The 18th and 19th centuries saw mankind exploring new lands and making exciting new discoveries, this opened up a literal whole new world of imagination. The late 19th and 20th centuries saw mankind make giant strides in science and technology, which led people to look to the stars and desire to explore the planets and dark void of space in the hope of finding new worlds and peoples. This exhibition looks at all of that and is very generously organised with over 800 exhibits on show. The show is broken into a few distinct parts; Extraordinary Voyages, Space Odysseys, Brave New Worlds and Final Frontiers.
The 18th and 19th century saw a boom in science ad the age of enlightenment took over from the centuries of superstition and witchcraft. At the forefront of this was the literary giant Jules Verne and his work is well represented here. There is a page from a manuscript on show and many models of his illustrations. The designs are beautiful and intricate and practical as Verne worked with esteemed scientists of the time to create plausible machines. Vernians are well catered for here. Another personal favourite of mine, model maker Ray Harryhausen, has a large presence. In creating believable lifelike models of fantastical creatures and dinosaurs (at least at the time they were created) Harryhausen inspired generations of directors, special effect creators and youngsters, including me. A lot of his models are on show and considering some are over 60 years old, are in remarkably good condition. The maquettes of some of these legendary creature designs are on show and ask the visitor to recall the films they once starred in. The original sketches and story boards of classics such as The Lost World, The Valley of Gwanji and the original Mighty Joe Young show the artistry of such luminaries as Harryhausen and his mentor Willis O'Brien.
The space race of the 1950s and 60s was more than just a triumph of engineering, it was a time of great optimism about humanity and its future after the devastating Second World War had shaken the whole of the planet to its core. Visual artists and authors, often collaborating with scientists and engineers, were able to stir up public fervour in depicting a plausible vision of humanity amongst the stars. The next section of the exhibition has stunning original Russian art on show and the thing that stands out is the sheer hope. Images show the realised dream of humanity reaching the stars and living on other worlds. Another real highlight here for the film aficionado is the script, as written by Arthur C. Clarke, of Kubrick's film 2001: A Space Odyssey. The exhibition then shows the way science fiction has inspired TV shows and cinemas. There was lots on show but Darth Vader's helmet and John Hurt's suit from Alien are early boons. As a fan of H.R. Giger the Alien head design as well as his Jadorowski's Dune inspired chair were both excellent, the bio-mechanical horror that Giger created are wonderful to see up close. As a huge fan of Irwin Allen's work (it used to show on Channel 4 on Sunday afternoons in the 80s) seeing the Spindrift spaceship from Land of the Giants brought back waves of nostalgia.
Brave New Worlds

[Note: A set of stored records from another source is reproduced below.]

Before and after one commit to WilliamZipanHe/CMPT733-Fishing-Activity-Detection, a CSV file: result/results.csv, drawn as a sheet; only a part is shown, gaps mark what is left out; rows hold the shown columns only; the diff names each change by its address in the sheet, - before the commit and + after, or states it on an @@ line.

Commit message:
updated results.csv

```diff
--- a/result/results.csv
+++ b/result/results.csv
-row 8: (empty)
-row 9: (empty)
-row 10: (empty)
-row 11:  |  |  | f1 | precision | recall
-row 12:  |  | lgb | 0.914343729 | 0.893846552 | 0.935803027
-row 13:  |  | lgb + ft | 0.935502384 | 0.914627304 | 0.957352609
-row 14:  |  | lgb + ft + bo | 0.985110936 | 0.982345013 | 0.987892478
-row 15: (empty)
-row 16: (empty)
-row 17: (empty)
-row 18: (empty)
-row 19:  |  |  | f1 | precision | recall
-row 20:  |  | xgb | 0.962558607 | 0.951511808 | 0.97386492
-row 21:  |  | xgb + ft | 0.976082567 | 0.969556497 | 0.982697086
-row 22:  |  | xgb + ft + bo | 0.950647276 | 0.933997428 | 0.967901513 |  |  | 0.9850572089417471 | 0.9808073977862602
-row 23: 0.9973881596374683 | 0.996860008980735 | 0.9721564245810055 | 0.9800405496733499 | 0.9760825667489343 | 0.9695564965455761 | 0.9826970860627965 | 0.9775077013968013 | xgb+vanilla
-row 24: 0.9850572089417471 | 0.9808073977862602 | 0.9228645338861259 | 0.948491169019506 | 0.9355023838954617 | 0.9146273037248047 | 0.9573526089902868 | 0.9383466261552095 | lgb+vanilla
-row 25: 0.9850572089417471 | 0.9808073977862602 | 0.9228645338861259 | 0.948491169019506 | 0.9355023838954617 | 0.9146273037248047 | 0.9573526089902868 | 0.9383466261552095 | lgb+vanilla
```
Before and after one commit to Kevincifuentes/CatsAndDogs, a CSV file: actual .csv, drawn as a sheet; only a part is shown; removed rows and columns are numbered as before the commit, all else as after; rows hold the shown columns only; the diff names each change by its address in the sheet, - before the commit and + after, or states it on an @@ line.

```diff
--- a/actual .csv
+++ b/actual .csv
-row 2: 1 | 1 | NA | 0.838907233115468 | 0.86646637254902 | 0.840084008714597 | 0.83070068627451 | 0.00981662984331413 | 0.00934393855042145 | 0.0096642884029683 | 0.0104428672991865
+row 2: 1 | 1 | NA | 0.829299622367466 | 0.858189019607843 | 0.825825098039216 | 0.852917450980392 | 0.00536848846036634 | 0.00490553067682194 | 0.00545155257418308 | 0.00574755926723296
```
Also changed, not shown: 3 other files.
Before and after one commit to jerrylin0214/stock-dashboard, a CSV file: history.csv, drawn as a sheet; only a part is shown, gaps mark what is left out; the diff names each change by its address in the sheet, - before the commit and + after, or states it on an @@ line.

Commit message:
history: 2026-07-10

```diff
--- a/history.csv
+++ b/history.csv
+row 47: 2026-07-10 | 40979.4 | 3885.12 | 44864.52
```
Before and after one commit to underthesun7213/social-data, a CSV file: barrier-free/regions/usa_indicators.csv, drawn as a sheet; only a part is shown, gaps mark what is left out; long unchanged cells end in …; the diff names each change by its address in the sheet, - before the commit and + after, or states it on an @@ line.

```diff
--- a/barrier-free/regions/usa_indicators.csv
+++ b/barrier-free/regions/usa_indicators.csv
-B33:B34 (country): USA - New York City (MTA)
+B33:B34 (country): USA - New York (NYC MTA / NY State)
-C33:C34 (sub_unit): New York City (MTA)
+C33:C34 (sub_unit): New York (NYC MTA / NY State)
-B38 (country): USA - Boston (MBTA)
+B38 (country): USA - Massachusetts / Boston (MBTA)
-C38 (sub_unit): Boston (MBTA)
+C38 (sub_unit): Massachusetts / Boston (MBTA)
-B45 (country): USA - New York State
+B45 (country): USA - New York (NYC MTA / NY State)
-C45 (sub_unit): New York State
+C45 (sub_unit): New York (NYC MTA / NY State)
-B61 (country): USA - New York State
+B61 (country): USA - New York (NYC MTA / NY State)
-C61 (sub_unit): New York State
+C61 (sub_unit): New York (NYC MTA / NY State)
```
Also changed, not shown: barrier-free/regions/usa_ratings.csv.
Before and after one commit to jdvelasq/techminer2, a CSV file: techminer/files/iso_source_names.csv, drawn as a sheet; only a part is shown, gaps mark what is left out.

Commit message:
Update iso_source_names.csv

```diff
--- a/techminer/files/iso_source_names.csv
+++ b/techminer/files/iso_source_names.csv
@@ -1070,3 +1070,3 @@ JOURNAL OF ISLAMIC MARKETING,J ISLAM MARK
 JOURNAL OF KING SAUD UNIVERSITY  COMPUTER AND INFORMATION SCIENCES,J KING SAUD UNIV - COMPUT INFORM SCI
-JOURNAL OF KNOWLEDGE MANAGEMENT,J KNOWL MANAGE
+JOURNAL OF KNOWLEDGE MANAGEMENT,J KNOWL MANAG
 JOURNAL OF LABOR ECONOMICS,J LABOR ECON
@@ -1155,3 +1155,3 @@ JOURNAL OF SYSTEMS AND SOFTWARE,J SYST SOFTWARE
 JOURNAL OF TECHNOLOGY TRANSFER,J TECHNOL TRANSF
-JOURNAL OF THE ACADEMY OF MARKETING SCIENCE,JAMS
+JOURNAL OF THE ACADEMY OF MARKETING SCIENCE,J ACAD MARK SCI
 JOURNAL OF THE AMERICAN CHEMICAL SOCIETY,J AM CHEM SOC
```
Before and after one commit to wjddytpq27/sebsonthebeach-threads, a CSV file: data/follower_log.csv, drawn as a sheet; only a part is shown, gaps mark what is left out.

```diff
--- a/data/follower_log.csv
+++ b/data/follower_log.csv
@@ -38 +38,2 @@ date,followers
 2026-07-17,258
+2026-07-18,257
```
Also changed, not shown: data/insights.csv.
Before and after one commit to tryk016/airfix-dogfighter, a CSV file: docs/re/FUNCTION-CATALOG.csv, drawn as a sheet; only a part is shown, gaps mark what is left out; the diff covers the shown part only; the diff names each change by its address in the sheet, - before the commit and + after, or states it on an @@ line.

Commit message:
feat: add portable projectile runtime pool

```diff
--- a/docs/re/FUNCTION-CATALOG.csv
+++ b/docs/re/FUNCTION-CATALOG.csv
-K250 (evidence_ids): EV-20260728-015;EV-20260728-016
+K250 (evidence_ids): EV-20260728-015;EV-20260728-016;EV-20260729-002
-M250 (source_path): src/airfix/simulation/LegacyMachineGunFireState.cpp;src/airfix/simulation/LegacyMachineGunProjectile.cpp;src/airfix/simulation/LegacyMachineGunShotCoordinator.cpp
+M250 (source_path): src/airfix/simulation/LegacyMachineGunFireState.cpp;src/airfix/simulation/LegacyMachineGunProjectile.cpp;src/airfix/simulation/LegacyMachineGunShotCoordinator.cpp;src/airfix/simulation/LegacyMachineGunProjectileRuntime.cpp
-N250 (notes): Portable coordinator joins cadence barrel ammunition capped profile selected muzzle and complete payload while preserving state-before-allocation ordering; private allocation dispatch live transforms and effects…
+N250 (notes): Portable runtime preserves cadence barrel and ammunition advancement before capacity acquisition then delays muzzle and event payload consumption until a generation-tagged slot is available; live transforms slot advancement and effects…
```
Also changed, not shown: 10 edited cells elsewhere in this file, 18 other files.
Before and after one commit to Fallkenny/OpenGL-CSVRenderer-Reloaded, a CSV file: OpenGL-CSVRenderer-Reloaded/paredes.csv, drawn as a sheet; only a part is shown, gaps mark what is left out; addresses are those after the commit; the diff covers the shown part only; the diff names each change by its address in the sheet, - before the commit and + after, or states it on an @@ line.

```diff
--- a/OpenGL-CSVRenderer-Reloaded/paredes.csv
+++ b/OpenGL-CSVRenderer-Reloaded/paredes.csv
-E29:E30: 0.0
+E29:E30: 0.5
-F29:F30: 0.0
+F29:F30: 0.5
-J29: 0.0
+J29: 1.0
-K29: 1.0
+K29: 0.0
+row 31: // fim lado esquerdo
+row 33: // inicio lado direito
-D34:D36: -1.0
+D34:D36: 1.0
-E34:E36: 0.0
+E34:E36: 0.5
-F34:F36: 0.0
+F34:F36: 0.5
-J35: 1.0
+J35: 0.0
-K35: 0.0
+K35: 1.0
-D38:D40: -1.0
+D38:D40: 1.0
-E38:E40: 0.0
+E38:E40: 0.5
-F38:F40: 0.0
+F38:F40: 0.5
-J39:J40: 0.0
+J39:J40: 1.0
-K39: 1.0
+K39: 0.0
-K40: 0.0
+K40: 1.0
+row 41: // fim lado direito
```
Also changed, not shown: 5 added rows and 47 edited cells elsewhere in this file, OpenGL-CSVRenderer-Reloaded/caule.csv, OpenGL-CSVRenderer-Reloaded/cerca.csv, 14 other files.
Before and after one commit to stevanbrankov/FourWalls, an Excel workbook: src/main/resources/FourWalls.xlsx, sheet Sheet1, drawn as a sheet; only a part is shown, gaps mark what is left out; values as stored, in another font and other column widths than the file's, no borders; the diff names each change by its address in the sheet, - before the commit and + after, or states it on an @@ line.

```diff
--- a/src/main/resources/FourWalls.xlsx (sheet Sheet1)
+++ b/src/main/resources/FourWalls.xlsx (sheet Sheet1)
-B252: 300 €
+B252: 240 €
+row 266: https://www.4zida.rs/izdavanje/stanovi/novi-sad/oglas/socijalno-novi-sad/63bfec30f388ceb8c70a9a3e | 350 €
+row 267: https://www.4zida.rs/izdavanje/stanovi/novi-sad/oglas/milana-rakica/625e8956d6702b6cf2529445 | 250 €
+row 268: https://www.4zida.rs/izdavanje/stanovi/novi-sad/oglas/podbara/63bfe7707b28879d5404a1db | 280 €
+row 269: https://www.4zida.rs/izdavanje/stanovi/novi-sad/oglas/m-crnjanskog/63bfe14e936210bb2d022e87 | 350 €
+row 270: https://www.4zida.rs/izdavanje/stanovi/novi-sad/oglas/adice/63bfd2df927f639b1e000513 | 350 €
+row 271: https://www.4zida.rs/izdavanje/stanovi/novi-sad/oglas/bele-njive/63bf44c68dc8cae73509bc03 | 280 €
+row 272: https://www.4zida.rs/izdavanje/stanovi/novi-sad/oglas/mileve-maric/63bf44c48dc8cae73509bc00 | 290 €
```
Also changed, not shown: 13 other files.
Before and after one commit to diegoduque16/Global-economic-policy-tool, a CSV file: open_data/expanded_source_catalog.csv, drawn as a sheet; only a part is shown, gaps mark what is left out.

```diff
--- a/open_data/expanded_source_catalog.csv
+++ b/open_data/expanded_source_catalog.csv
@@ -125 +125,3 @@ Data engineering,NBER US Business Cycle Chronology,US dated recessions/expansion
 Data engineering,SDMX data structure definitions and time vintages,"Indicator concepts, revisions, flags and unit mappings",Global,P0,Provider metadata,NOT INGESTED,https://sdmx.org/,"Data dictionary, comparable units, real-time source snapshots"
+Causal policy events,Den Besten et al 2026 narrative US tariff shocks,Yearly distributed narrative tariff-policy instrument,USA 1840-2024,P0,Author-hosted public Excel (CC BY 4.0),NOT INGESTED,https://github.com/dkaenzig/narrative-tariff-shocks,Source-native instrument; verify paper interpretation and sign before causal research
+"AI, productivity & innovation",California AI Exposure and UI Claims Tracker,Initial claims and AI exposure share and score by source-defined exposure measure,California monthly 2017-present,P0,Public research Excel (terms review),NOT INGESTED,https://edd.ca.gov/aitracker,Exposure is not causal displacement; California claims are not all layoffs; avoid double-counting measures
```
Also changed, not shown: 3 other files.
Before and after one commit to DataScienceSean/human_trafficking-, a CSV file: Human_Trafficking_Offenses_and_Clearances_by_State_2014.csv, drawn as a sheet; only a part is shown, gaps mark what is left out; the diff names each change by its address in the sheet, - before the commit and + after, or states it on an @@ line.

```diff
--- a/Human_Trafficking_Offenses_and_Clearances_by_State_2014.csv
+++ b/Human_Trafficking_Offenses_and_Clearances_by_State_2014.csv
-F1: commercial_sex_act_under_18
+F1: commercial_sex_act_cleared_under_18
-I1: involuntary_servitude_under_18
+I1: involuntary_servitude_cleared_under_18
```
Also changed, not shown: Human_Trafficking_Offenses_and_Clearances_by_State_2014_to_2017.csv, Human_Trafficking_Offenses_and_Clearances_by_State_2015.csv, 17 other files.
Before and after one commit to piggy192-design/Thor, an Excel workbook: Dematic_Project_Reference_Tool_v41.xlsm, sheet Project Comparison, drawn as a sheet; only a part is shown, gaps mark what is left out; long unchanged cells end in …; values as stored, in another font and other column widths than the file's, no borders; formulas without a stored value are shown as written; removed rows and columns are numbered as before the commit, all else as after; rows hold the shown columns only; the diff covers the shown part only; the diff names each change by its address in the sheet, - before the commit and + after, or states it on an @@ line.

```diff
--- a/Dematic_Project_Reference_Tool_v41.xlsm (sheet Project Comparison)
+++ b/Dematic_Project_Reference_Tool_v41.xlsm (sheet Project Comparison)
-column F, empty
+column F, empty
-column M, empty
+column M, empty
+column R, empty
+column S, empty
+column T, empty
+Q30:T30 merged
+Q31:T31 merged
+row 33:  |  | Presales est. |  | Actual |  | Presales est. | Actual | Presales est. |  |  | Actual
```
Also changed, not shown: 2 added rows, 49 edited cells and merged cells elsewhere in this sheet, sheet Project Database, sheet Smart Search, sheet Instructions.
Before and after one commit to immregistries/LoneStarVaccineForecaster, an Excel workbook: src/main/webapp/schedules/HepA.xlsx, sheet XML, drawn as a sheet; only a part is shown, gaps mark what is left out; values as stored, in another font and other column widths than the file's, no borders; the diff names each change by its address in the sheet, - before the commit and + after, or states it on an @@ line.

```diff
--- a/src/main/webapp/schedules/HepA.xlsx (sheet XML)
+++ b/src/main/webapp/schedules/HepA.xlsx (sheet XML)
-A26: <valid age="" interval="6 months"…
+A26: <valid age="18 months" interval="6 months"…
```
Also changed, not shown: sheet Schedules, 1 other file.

The last section of this part of the exhibition was looking at the world of sci-fi in the modern age. It featured models of original classic robots such as Robbie from Forbidden Planet and Twinkl from Buck Rogers but also a more modern exhibit in Ex Machina. There were video montages of classic sci-fi scenes including one of my personal favourites, the opening of Fritz Lang's Metropolis. Stunning images of utopian and dystopian worlds painted on canvas and printed from computer software were on show too and presented plausible imagery of what the future may hold for us.
As a whole the first section of Into the Unknown was an impressive your through the birth and evolution of sci-fi.
The next part of the exhibition was the film In The Future They Ate From The Finest Porcelain by Larissa Sansour. I didn't watch the film as I didn't have the time due to prior commitments so I can't comment but I hear from others that it was well worth the 29 minute run-time.
The final part of the exhibition was an art installation down in the basement space, it is called In The Light Of the Machine by Conrad Shawcross. You enter a dark space and once your eyes adjust you make out large panels of metal with holes in, all placed in concentric circles, almost like a neolithic stone circles similar to stonehenge. In the middle is a light and this enters the holes and projects onto the black walls, giving off an eerie light. You can hear a machine working away at its centre and through the holes of the machine and the gaps between the large metal plates you can see a seeming sentient machine holding out a light at the end of a rod. The effect is oddly unsettling yet calming, the rhythmic thrum of the machine soothes yet unnerves as the light rays dance on the walls. The whole piece is well worth a visit and stays with you long after.
I left the exhibition and reflected on what I had seen and experienced. As a whole i believe that the exhibition was well curated and thoroughly engaging. The whole of the Barbican has been utilised for this exhibition, with experimental videos, computer games and sculpture littering the building. Anyone with a spare couple of hours should see this as it is a well curated experience.